“Microsoft only sees a small amount of the revenue generated by Halo,” Tamte countered. “What you’re doing instead of ‘stealing from the man’ is robbing the Mac community of future games. And someone, somewhere, did not get paid for the work they did to bring that game to you.”
“We’re a small company,” said Rogers, “and that lost revenue affects us. If pirates think that a giant corporation won’t miss their money, they might be right. But it has a magnified impact on our business.”
What to do about the problem?
Tamte said that all MacSoft titles released in the future will require some form of copy protection. Tamte didn’t offer specific details about what that would consist of, but he told MacCentral that his company is reviewing several technologies.
“We need to get ahead of the problem somehow without punishing people who paid money for the game,” mused Rogers. “We’ll be trying to do some things that both improve the experience for customers and make it more difficult for pirates, like shipping some titles on DVD, for example. The installation process is easier than swapping out multiple CD-ROMs, and the volume is big enough that it’ll be a lot more to stuff an Internet connection with — maybe too much for casual pirates who do it now.”
Rogers also sees Aspyr’s in-house development staff — Aspyr Studios — as key to long-term anti-piracy solutions. Having developers in-house makes it more feasible for Aspyr to implement ways that offer better service to paying customers, while locking out pirates.
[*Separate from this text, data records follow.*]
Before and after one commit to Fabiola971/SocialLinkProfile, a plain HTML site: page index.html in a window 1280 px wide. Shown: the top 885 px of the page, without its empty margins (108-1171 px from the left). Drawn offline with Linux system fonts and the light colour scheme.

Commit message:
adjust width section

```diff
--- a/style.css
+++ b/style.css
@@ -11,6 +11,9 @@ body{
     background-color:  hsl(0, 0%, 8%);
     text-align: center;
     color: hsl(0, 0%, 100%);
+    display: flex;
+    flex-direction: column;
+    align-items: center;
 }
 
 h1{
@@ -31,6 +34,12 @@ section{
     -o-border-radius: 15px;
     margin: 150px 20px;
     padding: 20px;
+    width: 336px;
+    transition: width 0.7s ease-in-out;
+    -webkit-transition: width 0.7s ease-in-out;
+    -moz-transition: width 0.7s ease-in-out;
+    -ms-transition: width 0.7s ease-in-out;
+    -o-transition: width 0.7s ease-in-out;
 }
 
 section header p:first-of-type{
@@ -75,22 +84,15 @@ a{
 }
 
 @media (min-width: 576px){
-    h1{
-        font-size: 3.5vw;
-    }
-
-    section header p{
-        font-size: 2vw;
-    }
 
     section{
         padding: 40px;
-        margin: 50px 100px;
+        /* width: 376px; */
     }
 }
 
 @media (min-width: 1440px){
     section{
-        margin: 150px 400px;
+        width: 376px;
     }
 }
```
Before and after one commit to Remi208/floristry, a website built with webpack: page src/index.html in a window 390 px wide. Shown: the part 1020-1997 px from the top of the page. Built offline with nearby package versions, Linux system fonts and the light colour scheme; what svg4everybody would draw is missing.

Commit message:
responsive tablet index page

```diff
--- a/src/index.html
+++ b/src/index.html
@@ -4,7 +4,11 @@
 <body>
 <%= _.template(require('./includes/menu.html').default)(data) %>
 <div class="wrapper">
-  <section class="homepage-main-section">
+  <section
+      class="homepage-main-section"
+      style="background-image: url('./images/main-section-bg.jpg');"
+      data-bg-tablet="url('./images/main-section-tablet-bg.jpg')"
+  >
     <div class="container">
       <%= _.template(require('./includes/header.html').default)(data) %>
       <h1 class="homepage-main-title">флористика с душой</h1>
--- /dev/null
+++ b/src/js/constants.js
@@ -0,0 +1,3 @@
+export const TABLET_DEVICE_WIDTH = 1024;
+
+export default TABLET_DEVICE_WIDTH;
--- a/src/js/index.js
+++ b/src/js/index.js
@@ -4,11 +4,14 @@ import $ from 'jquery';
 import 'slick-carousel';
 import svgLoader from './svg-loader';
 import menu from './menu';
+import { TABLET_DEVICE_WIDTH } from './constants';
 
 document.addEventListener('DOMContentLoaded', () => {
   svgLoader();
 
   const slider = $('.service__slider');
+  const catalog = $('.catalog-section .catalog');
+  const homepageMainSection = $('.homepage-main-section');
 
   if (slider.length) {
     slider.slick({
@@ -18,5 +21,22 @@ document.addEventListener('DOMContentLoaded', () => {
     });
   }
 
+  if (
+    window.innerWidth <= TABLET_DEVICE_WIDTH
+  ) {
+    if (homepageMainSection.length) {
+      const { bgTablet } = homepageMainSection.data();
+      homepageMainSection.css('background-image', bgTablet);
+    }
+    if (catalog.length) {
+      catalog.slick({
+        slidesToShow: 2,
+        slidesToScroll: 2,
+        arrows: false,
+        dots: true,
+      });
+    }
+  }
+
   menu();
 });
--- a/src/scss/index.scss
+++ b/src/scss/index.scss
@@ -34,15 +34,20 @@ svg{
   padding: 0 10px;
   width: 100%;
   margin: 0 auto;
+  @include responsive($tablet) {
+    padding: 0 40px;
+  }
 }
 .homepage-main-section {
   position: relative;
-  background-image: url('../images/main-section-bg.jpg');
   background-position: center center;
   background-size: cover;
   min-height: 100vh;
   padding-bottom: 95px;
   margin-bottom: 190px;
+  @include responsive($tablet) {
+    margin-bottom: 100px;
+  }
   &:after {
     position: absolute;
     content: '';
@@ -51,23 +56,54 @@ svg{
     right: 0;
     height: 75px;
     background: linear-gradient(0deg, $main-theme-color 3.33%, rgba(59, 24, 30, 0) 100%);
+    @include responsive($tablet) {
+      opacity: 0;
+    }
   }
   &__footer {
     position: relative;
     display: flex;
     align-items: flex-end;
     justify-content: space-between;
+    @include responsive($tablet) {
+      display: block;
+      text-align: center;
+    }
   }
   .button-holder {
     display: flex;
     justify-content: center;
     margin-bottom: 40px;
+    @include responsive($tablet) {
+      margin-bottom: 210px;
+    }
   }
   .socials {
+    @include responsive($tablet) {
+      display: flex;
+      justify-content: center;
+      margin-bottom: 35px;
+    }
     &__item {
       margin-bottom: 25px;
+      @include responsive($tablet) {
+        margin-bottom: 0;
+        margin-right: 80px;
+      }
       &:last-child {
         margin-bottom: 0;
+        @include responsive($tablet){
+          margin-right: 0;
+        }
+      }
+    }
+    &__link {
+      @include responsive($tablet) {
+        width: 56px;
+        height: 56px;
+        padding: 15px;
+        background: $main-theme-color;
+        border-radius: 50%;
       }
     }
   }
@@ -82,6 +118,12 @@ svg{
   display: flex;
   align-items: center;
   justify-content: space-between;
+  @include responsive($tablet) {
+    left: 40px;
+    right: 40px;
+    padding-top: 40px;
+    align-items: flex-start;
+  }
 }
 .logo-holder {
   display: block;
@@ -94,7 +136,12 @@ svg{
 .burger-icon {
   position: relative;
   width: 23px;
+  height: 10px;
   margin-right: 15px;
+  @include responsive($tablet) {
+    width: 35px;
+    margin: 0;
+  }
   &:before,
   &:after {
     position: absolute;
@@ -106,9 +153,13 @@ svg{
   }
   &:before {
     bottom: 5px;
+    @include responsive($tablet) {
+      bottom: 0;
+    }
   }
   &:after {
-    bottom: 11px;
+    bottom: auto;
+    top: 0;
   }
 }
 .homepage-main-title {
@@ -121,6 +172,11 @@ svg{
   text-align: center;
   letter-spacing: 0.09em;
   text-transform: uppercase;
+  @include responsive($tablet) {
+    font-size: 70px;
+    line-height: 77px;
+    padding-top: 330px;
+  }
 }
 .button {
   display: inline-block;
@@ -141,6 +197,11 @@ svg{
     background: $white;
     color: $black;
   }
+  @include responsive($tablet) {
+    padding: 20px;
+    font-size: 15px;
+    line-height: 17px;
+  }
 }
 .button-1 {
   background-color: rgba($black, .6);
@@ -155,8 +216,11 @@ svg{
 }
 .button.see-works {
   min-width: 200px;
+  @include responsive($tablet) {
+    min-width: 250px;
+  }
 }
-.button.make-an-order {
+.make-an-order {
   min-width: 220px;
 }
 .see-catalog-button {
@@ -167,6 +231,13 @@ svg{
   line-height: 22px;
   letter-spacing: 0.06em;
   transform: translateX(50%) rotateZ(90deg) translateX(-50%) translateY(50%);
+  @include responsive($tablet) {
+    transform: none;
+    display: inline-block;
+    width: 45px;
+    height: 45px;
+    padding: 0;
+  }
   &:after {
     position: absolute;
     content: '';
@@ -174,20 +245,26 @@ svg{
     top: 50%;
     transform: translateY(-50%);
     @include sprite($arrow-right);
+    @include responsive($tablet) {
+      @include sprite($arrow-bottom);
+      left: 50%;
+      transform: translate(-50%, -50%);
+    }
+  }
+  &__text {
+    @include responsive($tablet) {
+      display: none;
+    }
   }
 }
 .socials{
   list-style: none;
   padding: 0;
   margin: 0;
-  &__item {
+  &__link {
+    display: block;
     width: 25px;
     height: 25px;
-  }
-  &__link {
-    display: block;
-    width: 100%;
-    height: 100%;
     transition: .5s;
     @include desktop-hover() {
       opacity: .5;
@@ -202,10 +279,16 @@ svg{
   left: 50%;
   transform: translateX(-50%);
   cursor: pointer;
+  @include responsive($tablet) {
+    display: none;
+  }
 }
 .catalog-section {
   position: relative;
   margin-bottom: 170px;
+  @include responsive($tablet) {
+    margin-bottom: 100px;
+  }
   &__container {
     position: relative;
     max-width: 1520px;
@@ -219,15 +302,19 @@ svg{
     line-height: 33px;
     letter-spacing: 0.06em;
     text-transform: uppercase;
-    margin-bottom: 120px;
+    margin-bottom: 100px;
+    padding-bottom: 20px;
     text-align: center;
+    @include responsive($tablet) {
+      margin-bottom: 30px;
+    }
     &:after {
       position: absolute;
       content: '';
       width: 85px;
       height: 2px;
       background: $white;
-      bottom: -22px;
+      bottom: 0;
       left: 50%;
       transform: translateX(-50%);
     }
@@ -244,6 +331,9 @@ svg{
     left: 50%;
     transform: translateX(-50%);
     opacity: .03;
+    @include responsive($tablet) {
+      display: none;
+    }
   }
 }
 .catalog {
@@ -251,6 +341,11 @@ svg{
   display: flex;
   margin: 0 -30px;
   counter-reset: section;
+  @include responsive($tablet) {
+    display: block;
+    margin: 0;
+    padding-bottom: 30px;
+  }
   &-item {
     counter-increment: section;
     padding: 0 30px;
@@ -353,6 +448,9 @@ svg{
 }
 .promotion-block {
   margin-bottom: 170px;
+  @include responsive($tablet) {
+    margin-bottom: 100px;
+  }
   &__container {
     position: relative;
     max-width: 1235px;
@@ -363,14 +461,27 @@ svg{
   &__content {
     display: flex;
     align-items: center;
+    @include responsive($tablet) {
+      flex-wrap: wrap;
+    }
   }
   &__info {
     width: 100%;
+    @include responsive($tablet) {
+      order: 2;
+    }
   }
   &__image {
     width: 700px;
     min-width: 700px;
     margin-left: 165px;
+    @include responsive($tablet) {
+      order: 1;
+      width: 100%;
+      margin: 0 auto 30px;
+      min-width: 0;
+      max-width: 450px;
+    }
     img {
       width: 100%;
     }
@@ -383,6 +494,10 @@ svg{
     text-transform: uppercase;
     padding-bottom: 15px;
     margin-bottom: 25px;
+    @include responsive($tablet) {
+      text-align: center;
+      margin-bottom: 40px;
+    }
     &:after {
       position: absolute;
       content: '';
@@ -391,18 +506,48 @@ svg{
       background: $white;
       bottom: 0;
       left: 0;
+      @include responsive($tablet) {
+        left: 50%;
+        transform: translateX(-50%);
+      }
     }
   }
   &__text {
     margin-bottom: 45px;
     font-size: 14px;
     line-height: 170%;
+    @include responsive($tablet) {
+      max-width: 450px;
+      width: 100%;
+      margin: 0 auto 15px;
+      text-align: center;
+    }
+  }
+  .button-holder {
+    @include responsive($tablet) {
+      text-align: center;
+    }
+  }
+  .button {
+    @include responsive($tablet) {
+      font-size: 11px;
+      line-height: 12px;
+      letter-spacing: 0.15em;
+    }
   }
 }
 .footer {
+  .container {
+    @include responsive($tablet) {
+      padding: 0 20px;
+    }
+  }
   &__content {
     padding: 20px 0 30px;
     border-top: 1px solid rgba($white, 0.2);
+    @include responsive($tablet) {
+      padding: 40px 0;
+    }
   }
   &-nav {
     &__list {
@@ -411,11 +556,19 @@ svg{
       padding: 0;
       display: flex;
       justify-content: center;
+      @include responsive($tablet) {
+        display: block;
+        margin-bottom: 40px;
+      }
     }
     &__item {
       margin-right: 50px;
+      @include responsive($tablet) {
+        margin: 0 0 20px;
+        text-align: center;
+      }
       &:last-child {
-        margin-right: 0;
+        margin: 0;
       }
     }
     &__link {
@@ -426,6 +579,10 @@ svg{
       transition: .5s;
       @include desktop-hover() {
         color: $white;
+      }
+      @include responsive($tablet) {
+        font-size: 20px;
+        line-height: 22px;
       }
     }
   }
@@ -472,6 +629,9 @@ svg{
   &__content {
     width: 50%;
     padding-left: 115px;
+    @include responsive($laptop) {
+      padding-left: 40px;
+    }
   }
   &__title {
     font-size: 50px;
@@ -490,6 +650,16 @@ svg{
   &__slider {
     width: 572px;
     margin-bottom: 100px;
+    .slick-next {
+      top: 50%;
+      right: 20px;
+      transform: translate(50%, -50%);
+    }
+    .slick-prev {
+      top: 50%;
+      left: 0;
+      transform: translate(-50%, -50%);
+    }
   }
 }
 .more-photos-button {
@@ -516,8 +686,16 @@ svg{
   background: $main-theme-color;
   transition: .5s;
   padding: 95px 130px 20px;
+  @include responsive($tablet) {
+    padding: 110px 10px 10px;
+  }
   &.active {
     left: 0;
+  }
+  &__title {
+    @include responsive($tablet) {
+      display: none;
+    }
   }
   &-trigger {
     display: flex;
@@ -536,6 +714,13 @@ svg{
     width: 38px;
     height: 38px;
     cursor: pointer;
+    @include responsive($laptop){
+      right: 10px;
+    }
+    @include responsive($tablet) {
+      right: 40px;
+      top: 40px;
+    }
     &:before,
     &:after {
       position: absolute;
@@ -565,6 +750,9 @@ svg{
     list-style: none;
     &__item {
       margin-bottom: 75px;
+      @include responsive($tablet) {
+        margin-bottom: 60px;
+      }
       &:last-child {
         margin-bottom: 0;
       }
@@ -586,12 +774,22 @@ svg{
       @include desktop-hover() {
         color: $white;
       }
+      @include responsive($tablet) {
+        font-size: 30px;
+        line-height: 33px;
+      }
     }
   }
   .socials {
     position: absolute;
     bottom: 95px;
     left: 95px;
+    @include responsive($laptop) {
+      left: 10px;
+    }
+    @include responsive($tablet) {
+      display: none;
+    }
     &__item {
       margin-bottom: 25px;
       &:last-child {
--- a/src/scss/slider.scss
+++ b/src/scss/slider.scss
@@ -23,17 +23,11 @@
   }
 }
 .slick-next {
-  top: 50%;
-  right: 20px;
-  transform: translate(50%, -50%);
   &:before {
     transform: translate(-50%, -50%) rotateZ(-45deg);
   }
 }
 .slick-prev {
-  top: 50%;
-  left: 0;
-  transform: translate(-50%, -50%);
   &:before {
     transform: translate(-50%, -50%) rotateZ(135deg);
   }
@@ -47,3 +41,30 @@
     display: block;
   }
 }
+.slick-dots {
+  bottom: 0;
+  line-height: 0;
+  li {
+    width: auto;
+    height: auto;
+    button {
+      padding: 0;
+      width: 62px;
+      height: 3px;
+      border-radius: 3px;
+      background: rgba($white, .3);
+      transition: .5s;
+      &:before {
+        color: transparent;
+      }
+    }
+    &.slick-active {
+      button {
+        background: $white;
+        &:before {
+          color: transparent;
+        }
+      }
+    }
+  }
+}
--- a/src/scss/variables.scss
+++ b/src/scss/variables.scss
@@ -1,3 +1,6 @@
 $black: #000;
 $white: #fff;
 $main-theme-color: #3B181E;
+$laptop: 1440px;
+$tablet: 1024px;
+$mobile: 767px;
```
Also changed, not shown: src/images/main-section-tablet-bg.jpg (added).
Cottam agreed with Rogers that dealing with piracy requires an equal balance of protecting intellectual property while offering customers the best experience possible. “At the end of the day, MacPlay needs to stay focused on bringing the best content to the users and trust that the user community will support us,” he added.
To people who still aren’t convinced that software piracy is wrong, Tamte offered a closing thought. “The main question I’d like software pirates to ask themselves is this: If I wouldn’t steal this game off the shelf of CompUSA, why would I steal it off the Internet? This isn’t a gray issue, it’s black and white. Stealing is wrong. You can’t choose which laws to obey simply because you don’t like them or find them inconvenient.”
Look for more MacCentral coverage of how piracy affects the Mac development community in the coming weeks.